The output should match the data below line for line.

BEGIN SUPPLIED RECORDS

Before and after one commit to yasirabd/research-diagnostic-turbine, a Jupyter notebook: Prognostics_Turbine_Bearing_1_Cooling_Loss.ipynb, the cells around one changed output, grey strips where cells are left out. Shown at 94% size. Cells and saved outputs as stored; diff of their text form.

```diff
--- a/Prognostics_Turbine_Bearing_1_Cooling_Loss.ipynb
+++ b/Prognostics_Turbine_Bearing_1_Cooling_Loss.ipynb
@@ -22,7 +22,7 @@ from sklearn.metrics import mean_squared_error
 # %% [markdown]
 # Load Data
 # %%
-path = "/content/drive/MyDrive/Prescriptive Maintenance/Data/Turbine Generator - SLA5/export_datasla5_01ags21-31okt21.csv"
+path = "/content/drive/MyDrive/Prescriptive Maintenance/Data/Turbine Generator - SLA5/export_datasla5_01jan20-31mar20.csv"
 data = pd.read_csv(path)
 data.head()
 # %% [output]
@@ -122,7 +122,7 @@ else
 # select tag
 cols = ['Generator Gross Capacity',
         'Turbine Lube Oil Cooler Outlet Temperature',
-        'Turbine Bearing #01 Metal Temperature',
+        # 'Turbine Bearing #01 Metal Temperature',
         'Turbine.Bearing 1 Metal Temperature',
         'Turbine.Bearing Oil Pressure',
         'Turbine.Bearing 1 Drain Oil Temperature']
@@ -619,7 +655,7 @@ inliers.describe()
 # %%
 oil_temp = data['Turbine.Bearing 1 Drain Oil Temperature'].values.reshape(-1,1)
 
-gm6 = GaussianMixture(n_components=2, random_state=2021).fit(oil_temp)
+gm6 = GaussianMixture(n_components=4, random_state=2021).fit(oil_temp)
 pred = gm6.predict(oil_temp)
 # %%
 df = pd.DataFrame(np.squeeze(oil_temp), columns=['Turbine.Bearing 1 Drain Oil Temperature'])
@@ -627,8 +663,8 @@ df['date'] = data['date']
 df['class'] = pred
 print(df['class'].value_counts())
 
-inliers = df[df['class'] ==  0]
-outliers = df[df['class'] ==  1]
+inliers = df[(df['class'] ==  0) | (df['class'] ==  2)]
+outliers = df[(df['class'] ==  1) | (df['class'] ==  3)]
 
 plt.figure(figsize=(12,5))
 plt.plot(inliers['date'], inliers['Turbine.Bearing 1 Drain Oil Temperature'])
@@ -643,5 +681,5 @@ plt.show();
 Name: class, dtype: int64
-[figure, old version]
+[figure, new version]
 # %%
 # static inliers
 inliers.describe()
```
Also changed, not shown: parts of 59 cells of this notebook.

END SUPPLIED RECORDS

▸ **COMPLETED EXERCISE**
Before and after one commit to yasirabd/research-diagnostic-turbine, a Jupyter notebook: Prognostics_Turbine_Bearing_1_Cooling_Loss.ipynb, the cells around one changed output, grey strips where cells are left out. Shown at 94% size. Cells and saved outputs as stored; diff of their text form.

```diff
--- a/Prognostics_Turbine_Bearing_1_Cooling_Loss.ipynb
+++ b/Prognostics_Turbine_Bearing_1_Cooling_Loss.ipynb
@@ -22,7 +22,7 @@ from sklearn.metrics import mean_squared_error
 # %% [markdown]
 # Load Data
 # %%
-path = "/content/drive/MyDrive/Prescriptive Maintenance/Data/Turbine Generator - SLA5/export_datasla5_01ags21-31okt21.csv"
+path = "/content/drive/MyDrive/Prescriptive Maintenance/Data/Turbine Generator - SLA5/export_datasla5_01jan20-31mar20.csv"
 data = pd.read_csv(path)
 data.head()
 # %% [output]
@@ -122,7 +122,7 @@ else
 # select tag
 cols = ['Generator Gross Capacity',
         'Turbine Lube Oil Cooler Outlet Temperature',
-        'Turbine Bearing #01 Metal Temperature',
+        # 'Turbine Bearing #01 Metal Temperature',
         'Turbine.Bearing 1 Metal Temperature',
         'Turbine.Bearing Oil Pressure',
         'Turbine.Bearing 1 Drain Oil Temperature']
@@ -619,7 +655,7 @@ inliers.describe()
 # %%
 oil_temp = data['Turbine.Bearing 1 Drain Oil Temperature'].values.reshape(-1,1)
 
-gm6 = GaussianMixture(n_components=2, random_state=2021).fit(oil_temp)
+gm6 = GaussianMixture(n_components=4, random_state=2021).fit(oil_temp)
 pred = gm6.predict(oil_temp)
 # %%
 df = pd.DataFrame(np.squeeze(oil_temp), columns=['Turbine.Bearing 1 Drain Oil Temperature'])
@@ -627,8 +663,8 @@ df['date'] = data['date']
 df['class'] = pred
 print(df['class'].value_counts())
 
-inliers = df[df['class'] ==  0]
-outliers = df[df['class'] ==  1]
+inliers = df[(df['class'] ==  0) | (df['class'] ==  2)]
+outliers = df[(df['class'] ==  1) | (df['class'] ==  3)]
 
 plt.figure(figsize=(12,5))
 plt.plot(inliers['date'], inliers['Turbine.Bearing 1 Drain Oil Temperature'])
@@ -643,5 +681,5 @@ plt.show();
 Name: class, dtype: int64
-[figure, old version]
+[figure, new version]
 # %%
 # static inliers
 inliers.describe()
```
Also changed, not shown: parts of 59 cells of this notebook.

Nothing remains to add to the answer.